| WHAT THE TASK ASKS |
Give back every line of the material below exactly, but no images.

===== DATASET =====

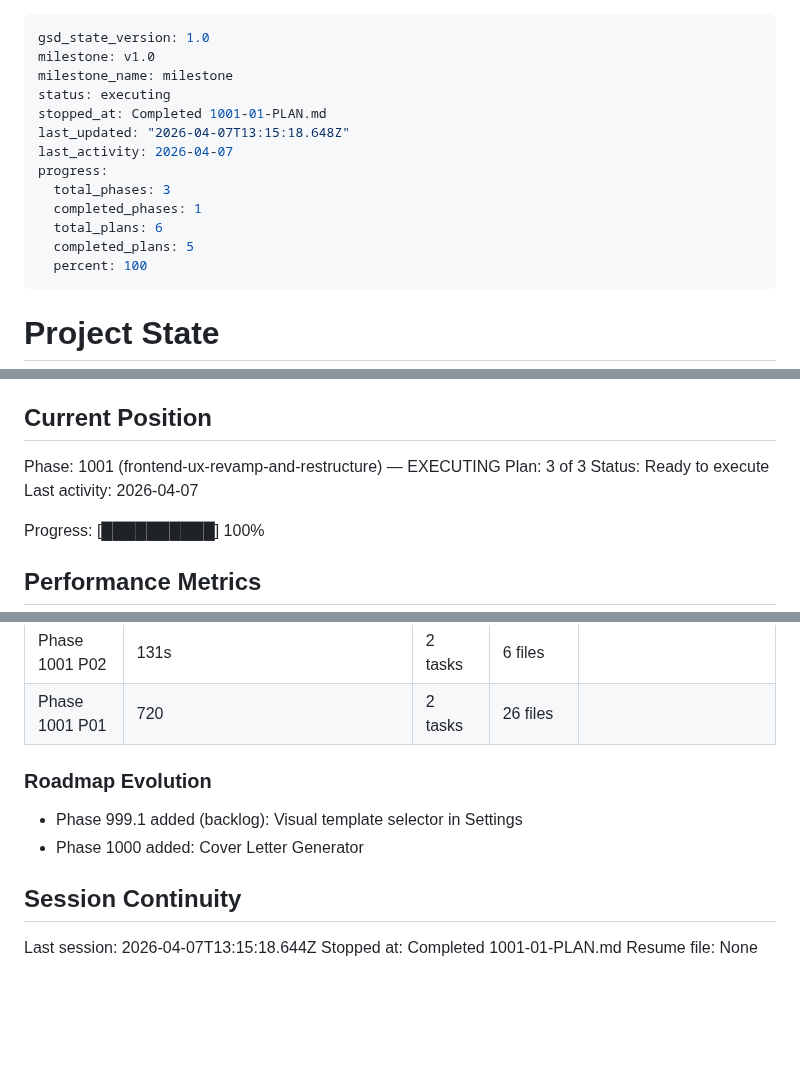
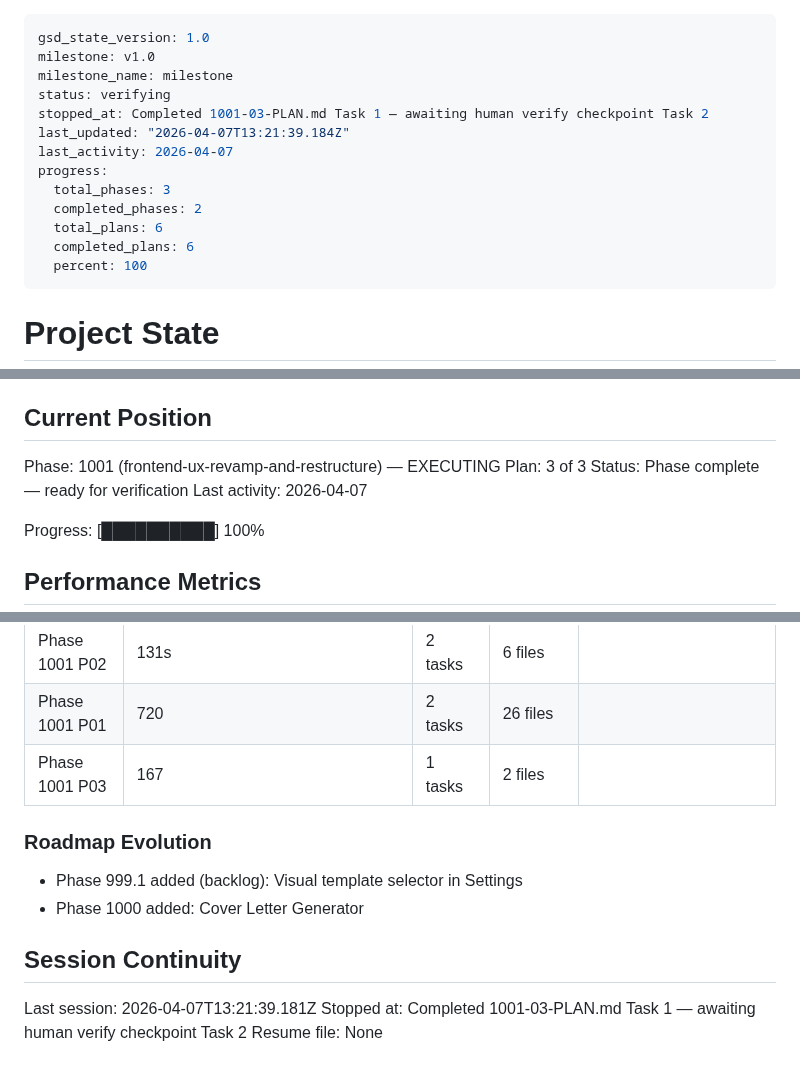
Before and after one commit to naheedroomy/cv-maker, a Markdown page: .planning/STATE.md, 3 parts joined by grey strips. Drawn GitHub-style; blank space fills up the shorter version.

Commit message:
docs(1001-03): complete 3-tab layout plan — task 1 done, checkpoint pending
- SUMMARY.md: tab layout implementation, decisions, checkpoint status
- STATE.md: advance to plan 3 complete, record metrics, add decisions
- ROADMAP.md: phase 1001 all 3 plans with summaries (Complete)

```diff
--- a/.planning/STATE.md
+++ b/.planning/STATE.md
@@ -2,15 +2,15 @@
 gsd_state_version: 1.0
 milestone: v1.0
 milestone_name: milestone
-status: executing
-stopped_at: Completed 1001-01-PLAN.md
-last_updated: "2026-04-07T13:15:18.648Z"
+status: verifying
+stopped_at: Completed 1001-03-PLAN.md Task 1 — awaiting human verify checkpoint Task 2
+last_updated: "2026-04-07T13:21:39.184Z"
 last_activity: 2026-04-07
 progress:
   total_phases: 3
-  completed_phases: 1
+  completed_phases: 2
   total_plans: 6
-  completed_plans: 5
+  completed_plans: 6
   percent: 100
 ---
 
@@ -27,7 +27,7 @@ See: .planning/PROJECT.md (updated 2026-04-05)
 
 Phase: 1001 (frontend-ux-revamp-and-restructure) — EXECUTING
 Plan: 3 of 3
-Status: Ready to execute
+Status: Phase complete — ready for verification
 Last activity: 2026-04-07
 
 Progress: [██████████] 100%
@@ -77,6 +79,7 @@ Archived to PROJECT.md Key Decisions table.
 | Phase 1000 P03 | 8min | 2 tasks | 4 files |
 | Phase 1001 P02 | 131s | 2 tasks | 6 files |
 | Phase 1001 P01 | 720 | 2 tasks | 26 files |
+| Phase 1001 P03 | 167 | 1 tasks | 2 files |
 
 ### Roadmap Evolution
 
@@ -85,6 +88,6 @@ Archived to PROJECT.md Key Decisions table.
 
 ## Session Continuity
 
-Last session: 2026-04-07T13:15:18.644Z
-Stopped at: Completed 1001-01-PLAN.md
+Last session: 2026-04-07T13:21:39.181Z
+Stopped at: Completed 1001-03-PLAN.md Task 1 — awaiting human verify checkpoint Task 2
 Resume file: None
```
Also changed, not shown: other parts of .planning/STATE.md (+2 -0 lines), .planning/ROADMAP.md (+2 -2 lines), 1 other file.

=====

| RESPONSE TO THE TASK |
Before and after one commit to naheedroomy/cv-maker, a Markdown page: .planning/STATE.md, 3 parts joined by grey strips. Drawn GitHub-style; blank space fills up the shorter version.

Commit message:
docs(1001-03): complete 3-tab layout plan — task 1 done, checkpoint pending
- SUMMARY.md: tab layout implementation, decisions, checkpoint status
- STATE.md: advance to plan 3 complete, record metrics, add decisions
- ROADMAP.md: phase 1001 all 3 plans with summaries (Complete)

```diff
--- a/.planning/STATE.md
+++ b/.planning/STATE.md
@@ -2,15 +2,15 @@
 gsd_state_version: 1.0
 milestone: v1.0
 milestone_name: milestone
-status: executing
-stopped_at: Completed 1001-01-PLAN.md
-last_updated: "2026-04-07T13:15:18.648Z"
+status: verifying
+stopped_at: Completed 1001-03-PLAN.md Task 1 — awaiting human verify checkpoint Task 2
+last_updated: "2026-04-07T13:21:39.184Z"
 last_activity: 2026-04-07
 progress:
   total_phases: 3
-  completed_phases: 1
+  completed_phases: 2
   total_plans: 6
-  completed_plans: 5
+  completed_plans: 6
   percent: 100
 ---
 
@@ -27,7 +27,7 @@ See: .planning/PROJECT.md (updated 2026-04-05)
 
 Phase: 1001 (frontend-ux-revamp-and-restructure) — EXECUTING
 Plan: 3 of 3
-Status: Ready to execute
+Status: Phase complete — ready for verification
 Last activity: 2026-04-07
 
 Progress: [██████████] 100%
@@ -77,6 +79,7 @@ Archived to PROJECT.md Key Decisions table.
 | Phase 1000 P03 | 8min | 2 tasks | 4 files |
 | Phase 1001 P02 | 131s | 2 tasks | 6 files |
 | Phase 1001 P01 | 720 | 2 tasks | 26 files |
+| Phase 1001 P03 | 167 | 1 tasks | 2 files |
 
 ### Roadmap Evolution
 
@@ -85,6 +88,6 @@ Archived to PROJECT.md Key Decisions table.
 
 ## Session Continuity
 
-Last session: 2026-04-07T13:15:18.644Z
-Stopped at: Completed 1001-01-PLAN.md
+Last session: 2026-04-07T13:21:39.181Z
+Stopped at: Completed 1001-03-PLAN.md Task 1 — awaiting human verify checkpoint Task 2
 Resume file: None
```
Also changed, not shown: other parts of .planning/STATE.md (+2 -0 lines), .planning/ROADMAP.md (+2 -2 lines), 1 other file.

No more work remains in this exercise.